------ Material for the task
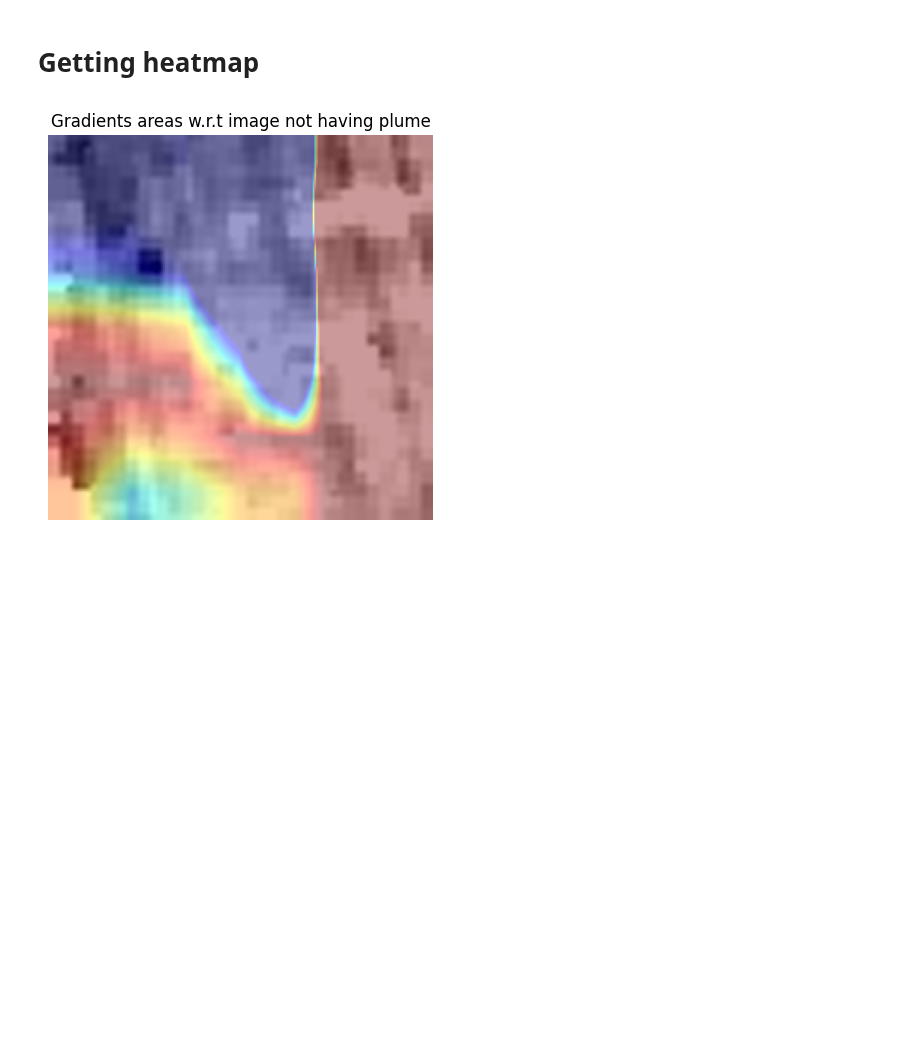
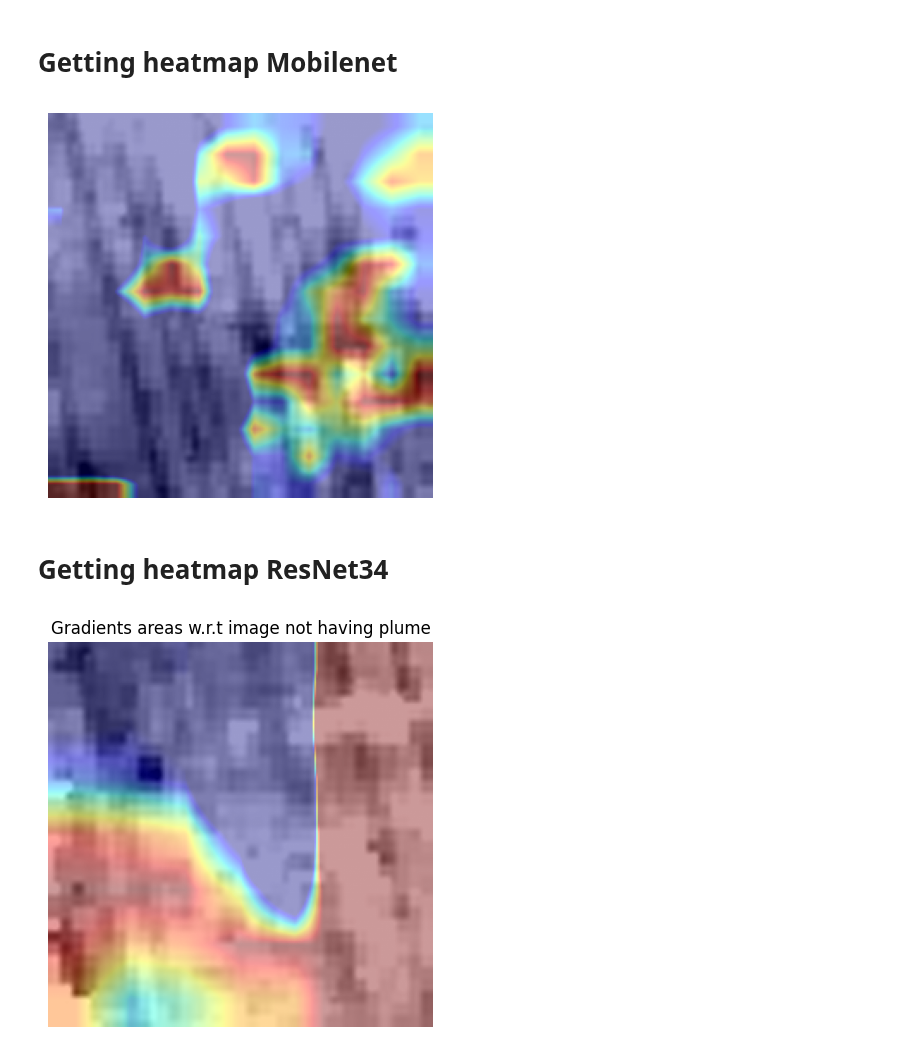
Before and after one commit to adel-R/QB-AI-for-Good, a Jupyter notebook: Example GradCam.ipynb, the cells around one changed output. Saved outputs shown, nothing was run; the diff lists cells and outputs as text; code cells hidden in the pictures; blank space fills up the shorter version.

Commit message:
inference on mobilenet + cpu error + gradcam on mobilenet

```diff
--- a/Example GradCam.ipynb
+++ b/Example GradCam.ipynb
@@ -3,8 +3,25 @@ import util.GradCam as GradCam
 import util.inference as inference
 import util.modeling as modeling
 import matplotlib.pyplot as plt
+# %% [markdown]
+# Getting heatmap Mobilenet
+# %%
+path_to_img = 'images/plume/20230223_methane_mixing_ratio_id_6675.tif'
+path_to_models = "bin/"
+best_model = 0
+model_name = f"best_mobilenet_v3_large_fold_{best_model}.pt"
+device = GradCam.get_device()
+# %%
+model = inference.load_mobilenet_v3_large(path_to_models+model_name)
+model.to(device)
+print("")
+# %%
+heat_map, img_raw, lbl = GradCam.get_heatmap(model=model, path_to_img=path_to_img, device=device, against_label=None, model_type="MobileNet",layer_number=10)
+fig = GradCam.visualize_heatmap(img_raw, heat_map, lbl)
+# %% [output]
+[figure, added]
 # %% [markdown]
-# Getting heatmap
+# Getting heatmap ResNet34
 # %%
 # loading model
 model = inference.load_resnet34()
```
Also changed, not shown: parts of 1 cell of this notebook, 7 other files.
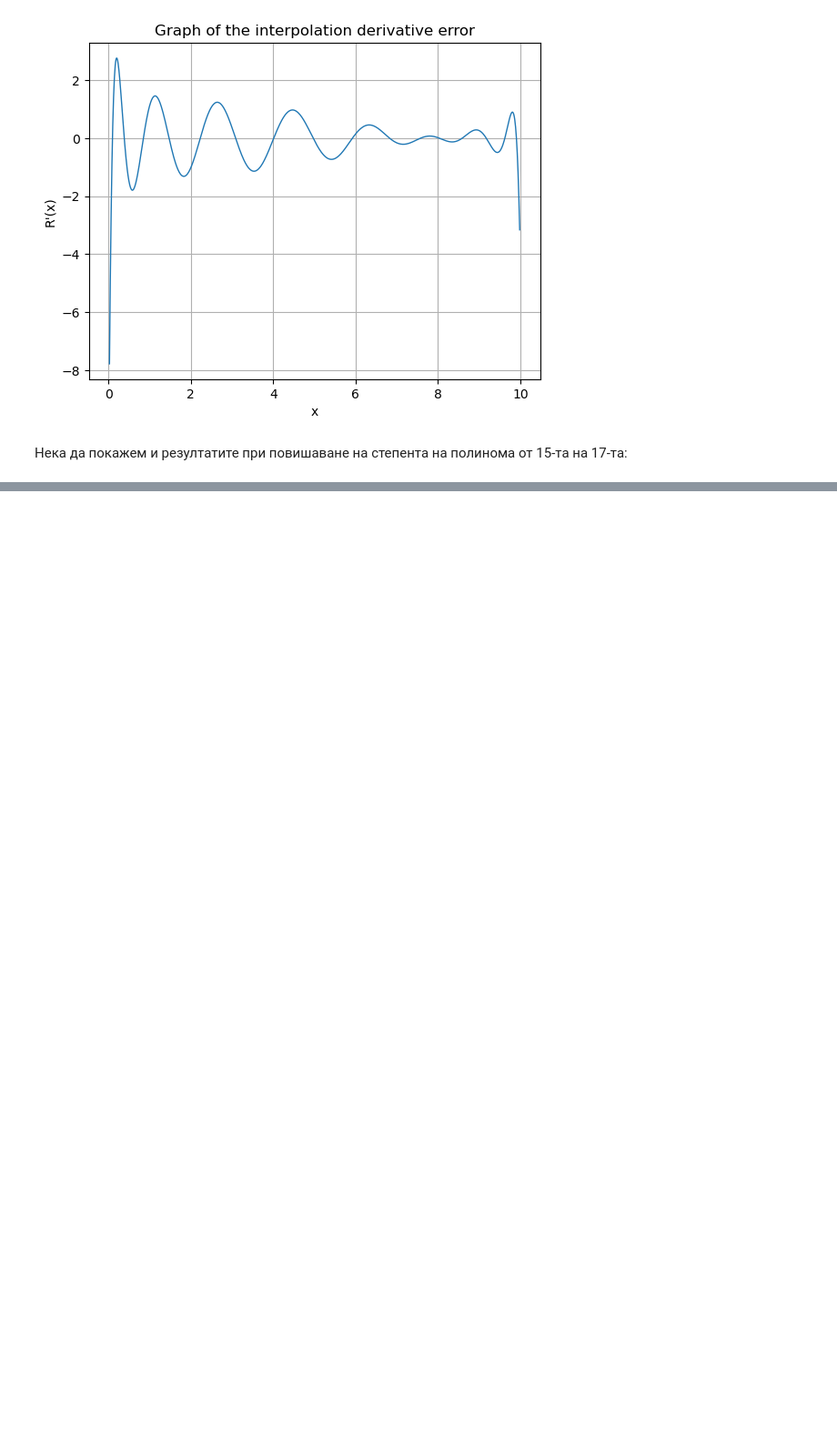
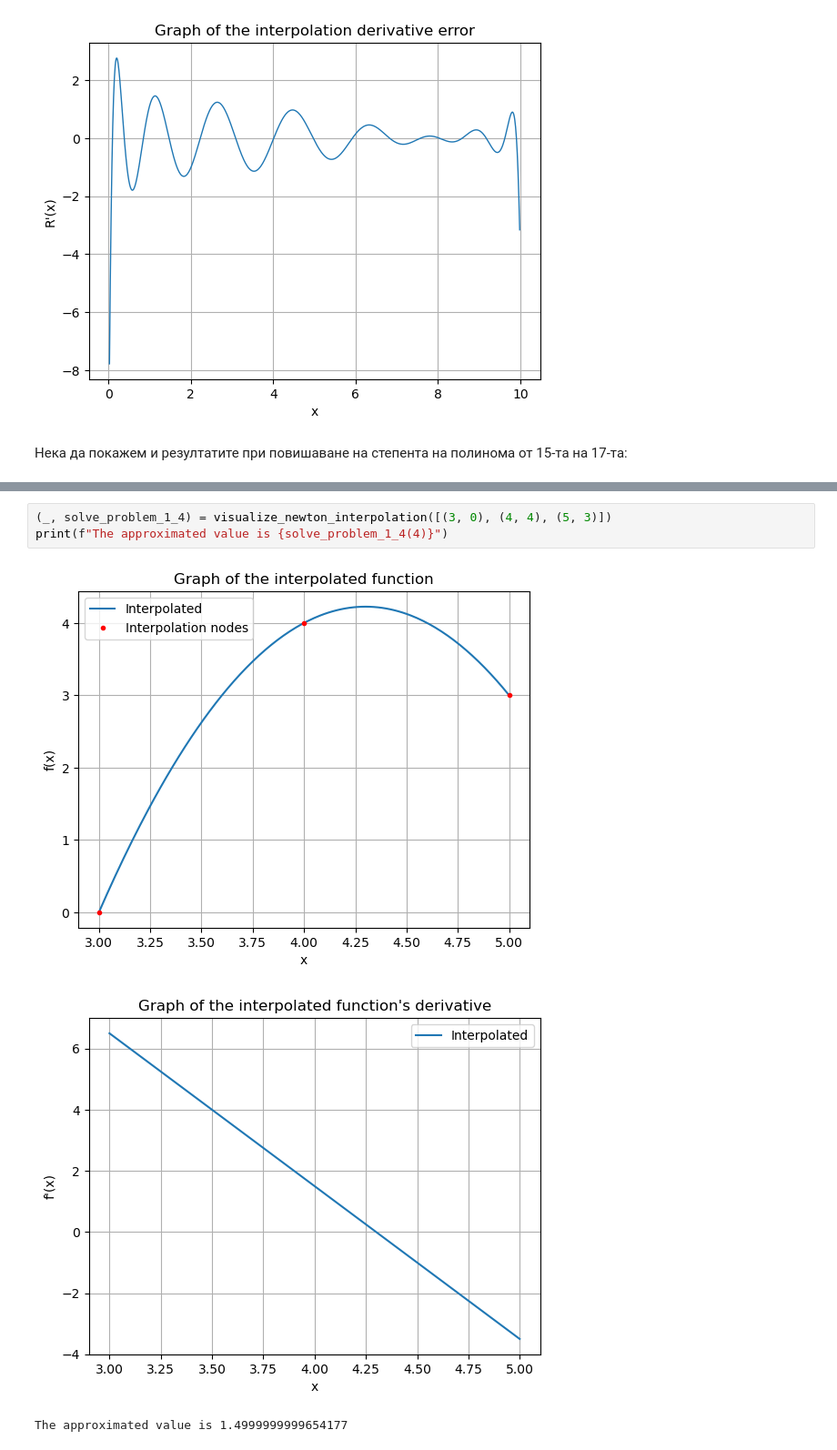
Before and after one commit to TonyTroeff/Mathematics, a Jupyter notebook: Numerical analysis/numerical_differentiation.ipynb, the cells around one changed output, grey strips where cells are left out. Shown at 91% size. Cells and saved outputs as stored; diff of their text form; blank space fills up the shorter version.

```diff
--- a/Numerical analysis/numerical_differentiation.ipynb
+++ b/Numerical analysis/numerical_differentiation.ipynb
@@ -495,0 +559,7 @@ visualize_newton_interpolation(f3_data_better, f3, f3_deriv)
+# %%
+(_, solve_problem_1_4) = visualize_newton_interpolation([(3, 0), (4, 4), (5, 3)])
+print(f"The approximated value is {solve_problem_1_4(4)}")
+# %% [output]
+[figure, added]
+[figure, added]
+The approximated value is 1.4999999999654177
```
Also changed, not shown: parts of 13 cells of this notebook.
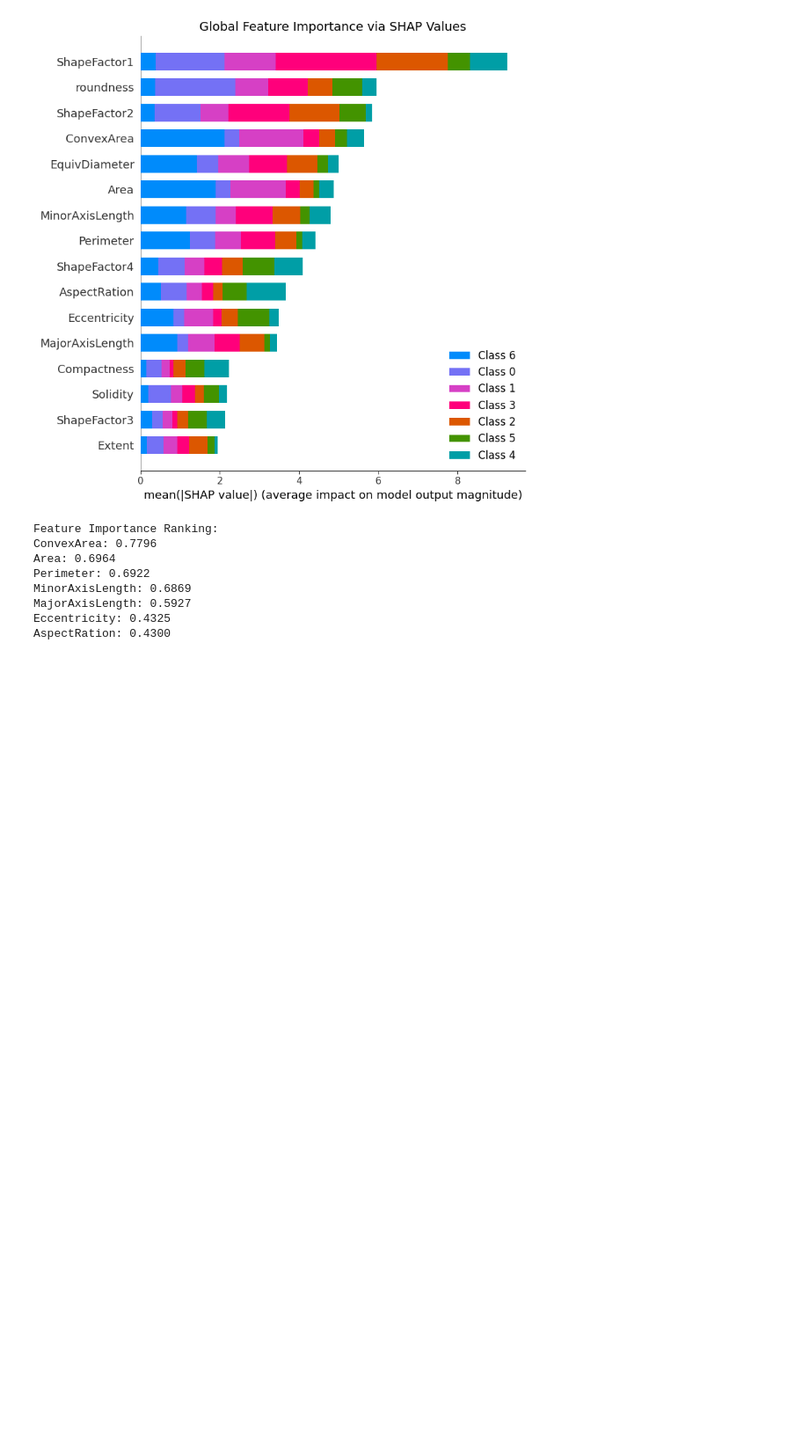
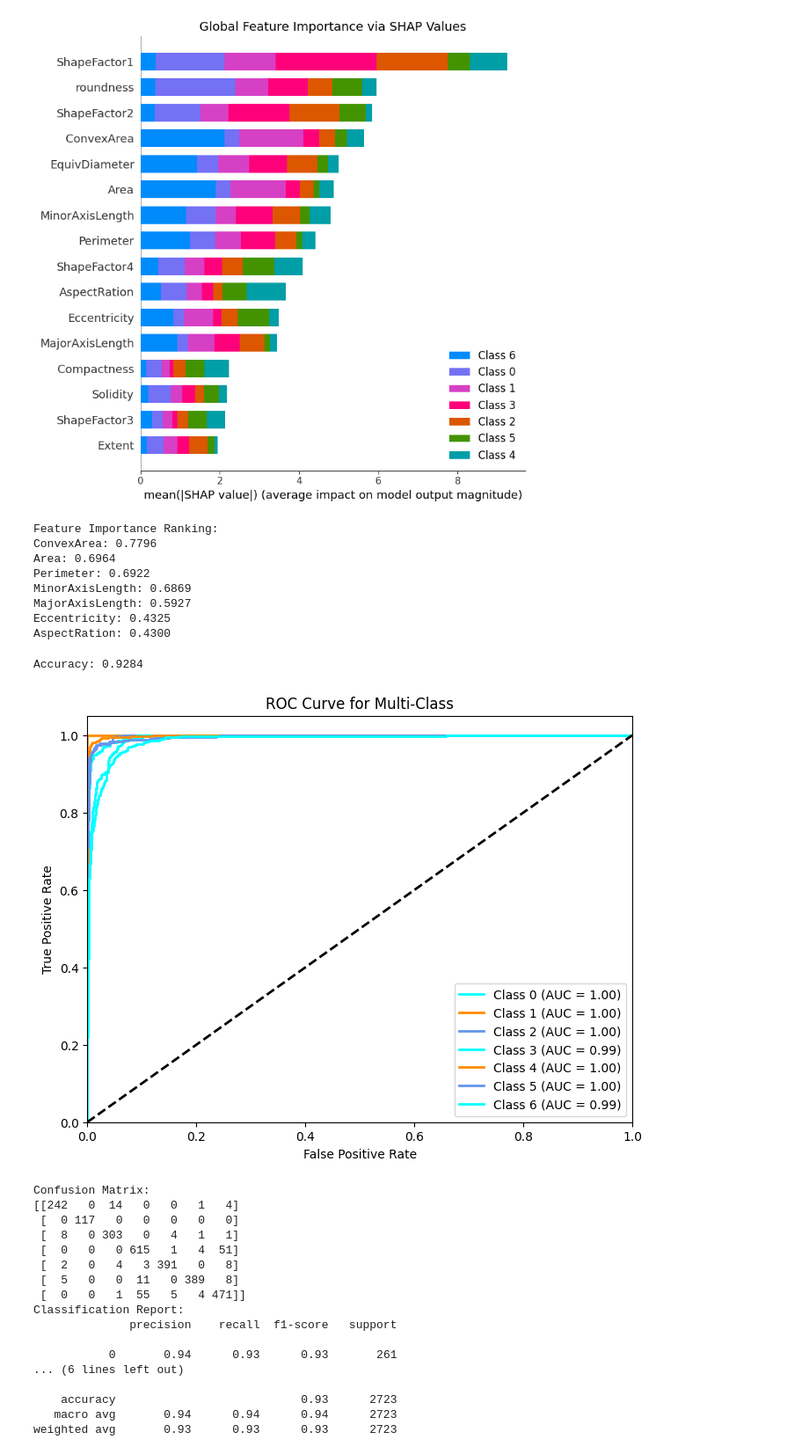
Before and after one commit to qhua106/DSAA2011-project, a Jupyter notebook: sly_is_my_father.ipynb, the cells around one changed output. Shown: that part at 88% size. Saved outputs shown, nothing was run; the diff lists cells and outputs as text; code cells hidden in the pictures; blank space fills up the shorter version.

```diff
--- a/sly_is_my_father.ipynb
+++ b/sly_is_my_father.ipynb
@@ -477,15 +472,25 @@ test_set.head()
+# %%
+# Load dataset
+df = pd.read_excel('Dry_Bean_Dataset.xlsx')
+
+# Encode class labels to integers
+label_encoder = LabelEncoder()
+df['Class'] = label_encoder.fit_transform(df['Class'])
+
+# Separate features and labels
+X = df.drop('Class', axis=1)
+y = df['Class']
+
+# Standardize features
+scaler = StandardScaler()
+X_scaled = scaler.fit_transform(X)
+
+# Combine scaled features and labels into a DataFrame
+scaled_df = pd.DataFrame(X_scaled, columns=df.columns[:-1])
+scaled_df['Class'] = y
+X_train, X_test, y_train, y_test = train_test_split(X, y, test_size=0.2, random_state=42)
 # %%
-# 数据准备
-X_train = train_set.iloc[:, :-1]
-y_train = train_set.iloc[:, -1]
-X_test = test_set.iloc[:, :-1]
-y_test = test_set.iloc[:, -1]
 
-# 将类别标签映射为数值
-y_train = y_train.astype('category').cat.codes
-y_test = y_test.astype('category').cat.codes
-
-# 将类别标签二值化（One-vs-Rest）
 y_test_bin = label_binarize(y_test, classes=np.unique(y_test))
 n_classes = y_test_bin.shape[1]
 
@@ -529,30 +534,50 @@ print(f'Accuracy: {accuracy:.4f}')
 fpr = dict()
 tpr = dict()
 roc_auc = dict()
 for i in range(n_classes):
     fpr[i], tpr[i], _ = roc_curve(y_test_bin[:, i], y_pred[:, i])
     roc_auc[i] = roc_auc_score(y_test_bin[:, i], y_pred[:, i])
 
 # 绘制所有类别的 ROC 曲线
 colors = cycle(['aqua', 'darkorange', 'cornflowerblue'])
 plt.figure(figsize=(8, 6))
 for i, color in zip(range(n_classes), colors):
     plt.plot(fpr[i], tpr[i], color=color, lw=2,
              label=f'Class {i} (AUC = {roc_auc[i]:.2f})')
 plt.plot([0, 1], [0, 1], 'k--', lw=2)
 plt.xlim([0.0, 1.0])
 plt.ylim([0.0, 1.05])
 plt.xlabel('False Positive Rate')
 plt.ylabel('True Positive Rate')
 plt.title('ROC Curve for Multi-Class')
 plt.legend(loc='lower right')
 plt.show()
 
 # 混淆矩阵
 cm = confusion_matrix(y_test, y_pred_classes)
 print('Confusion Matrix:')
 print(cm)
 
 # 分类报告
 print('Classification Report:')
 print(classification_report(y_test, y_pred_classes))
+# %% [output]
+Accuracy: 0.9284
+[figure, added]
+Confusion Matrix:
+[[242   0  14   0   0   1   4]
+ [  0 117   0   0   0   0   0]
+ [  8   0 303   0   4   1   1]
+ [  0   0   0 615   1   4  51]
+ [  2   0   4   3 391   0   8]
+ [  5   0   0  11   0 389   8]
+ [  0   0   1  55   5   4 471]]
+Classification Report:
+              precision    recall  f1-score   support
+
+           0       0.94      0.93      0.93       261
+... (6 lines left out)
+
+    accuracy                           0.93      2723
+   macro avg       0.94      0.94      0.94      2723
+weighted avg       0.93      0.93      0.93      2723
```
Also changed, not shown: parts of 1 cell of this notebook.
------------
> _Task statement_:
Each line in the data where the string "Getting" occurs should be identified and copied.

> _Exercise solution_:
+# Getting heatmap Mobilenet
-# Getting heatmap
+# Getting heatmap ResNet34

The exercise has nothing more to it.